• Jakara Anthony (Mogul skiing): Anthony had a breakout season in 2017-18, her first full year on the World Cup circuit. Aged just 19 at the time, Anthony pushed her more experienced rivals to finish fourth at the PyeongChang Winter Olympics. She also had top-five finish at the Deer Valley World Cup.
Finalists for the Leadership Award are:
• Craig Phillips (Commonwealth Games Australia): Phillips has been CEO of Commonwealth Games Australia since July 2015, driving strategic change. He was a member of the Gold Coast 2018 Commonwealth Games Corporation (GOLDOC) Board, which helped deliver the successful home games.
• Ian Chesterman (Olympic Winter Institute of Australia): First appointed Chef de Mission of the Australian team for the 1998 Nagano Winter Olympic Games, he has held the role for six consecutive Winter Olympics. Chesterman has also been appointed Chef de Mission for the 2020 Tokyo Olympic Games, surpassing the record of John Coates AC and Geoff Henke AO as a six-time Chef de Mission of an Australian Olympic Team.
• Lynne Anderson (Australian Paralympic Committee): Appointed CEO of the Australian Paralympic Committee in 2015, Anderson has led significant progress, addressing organisational reform and rebuilding its financial strength. Her leadership at the senior level provided a solid platform for Australian athletes who performed at the 2018 PyeongChang Winter Paralympics and 2018 Commonwealth Games.
• David Bell (Diving): Bell is the CEO of Diving Australia (DA) and since commencing in June 2013 has recreated the sport, especially at the high performance level. DA's high performance program is both innovative and collaborative, one of very few Australian sports to have medalled in the last six Olympic Games.
Finalists have now been revealed for all award categories, which include:-
• The Sport Australia Award for integrity, fair play and sportsmanship
• Male Athlete of the Year
• Female Athlete of the Year
• Para-performance of the Year
• Team of the Year
• High Performance Program of the Year
• Coach of the Year

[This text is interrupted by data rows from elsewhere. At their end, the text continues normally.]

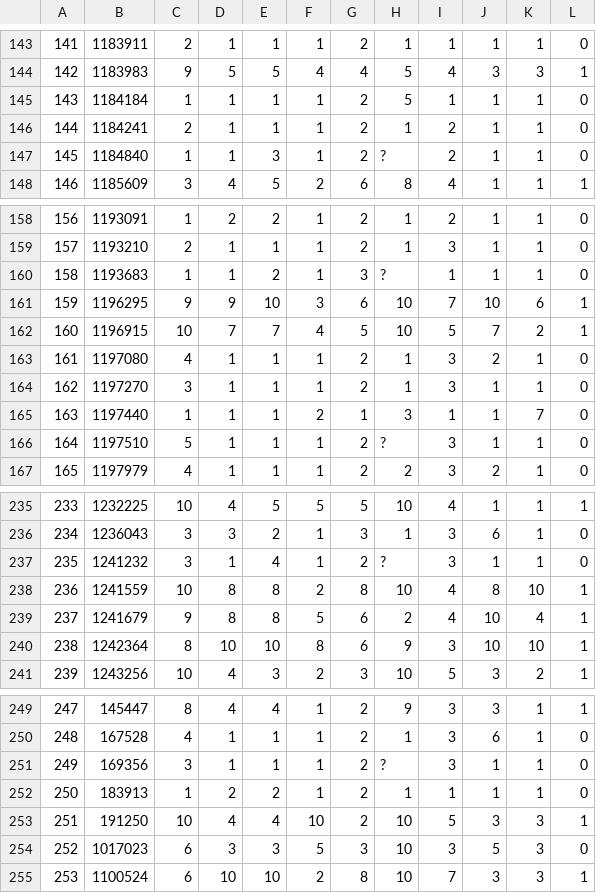
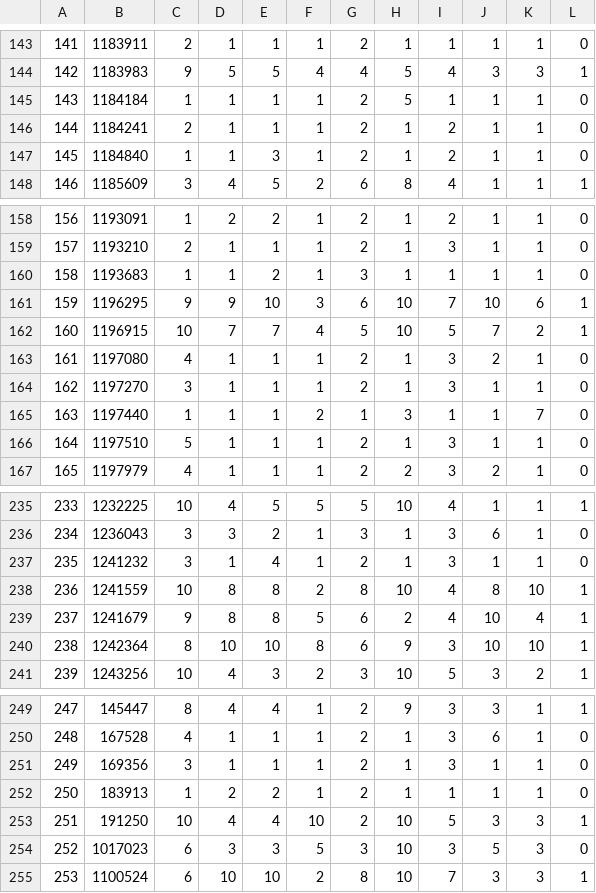
Before and after one commit to Deceptrax123/breast-cancer-detection, a CSV file: dataset_cleaned.csv, drawn as a sheet; only a part is shown, gaps mark what is left out; the diff covers the shown part only.

```diff
--- a/dataset_cleaned.csv
+++ b/dataset_cleaned.csv
@@ -146,3 +146,3 @@
 144,1184241,2,1,1,1,2,1,2,1,1,0
-145,1184840,1,1,3,1,2,?,2,1,1,0
+145,1184840,1,1,3,1,2,1,2,1,1,0
 146,1185609,3,4,5,2,6,8,4,1,1,1
@@ -159,3 +159,3 @@
 157,1193210,2,1,1,1,2,1,3,1,1,0
-158,1193683,1,1,2,1,3,?,1,1,1,0
+158,1193683,1,1,2,1,3,1,1,1,1,0
 159,1196295,9,9,10,3,6,10,7,10,6,1
@@ -165,3 +165,3 @@
 163,1197440,1,1,1,2,1,3,1,1,7,0
-164,1197510,5,1,1,1,2,?,3,1,1,0
+164,1197510,5,1,1,1,2,1,3,1,1,0
 165,1197979,4,1,1,1,2,2,3,2,1,0
@@ -236,3 +236,3 @@
 234,1236043,3,3,2,1,3,1,3,6,1,0
-235,1241232,3,1,4,1,2,?,3,1,1,0
+235,1241232,3,1,4,1,2,1,3,1,1,0
 236,1241559,10,8,8,2,8,10,4,8,10,1
@@ -250,3 +250,3 @@
 248,167528,4,1,1,1,2,1,3,6,1,0
-249,169356,3,1,1,1,2,?,3,1,1,0
+249,169356,3,1,1,1,2,1,3,1,1,0
 250,183913,1,2,2,1,2,1,1,1,1,0
```
Also changed, not shown: 1 added row, 1 removed row and 11 edited cells elsewhere in this file, 3 other files.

In addition to these awards, the AIS, in partnership with ABC Grandstand, has also launched a public vote to determine the ABC Sport Personality of the Year and Best Sporting Moment of the past 12 months. ABC Grandstand is the media partner for the AIS Sport Performance Awards and Australians can vote ataisawards.abc.net.au from now until 5pm AEDT on 9 December, 2018.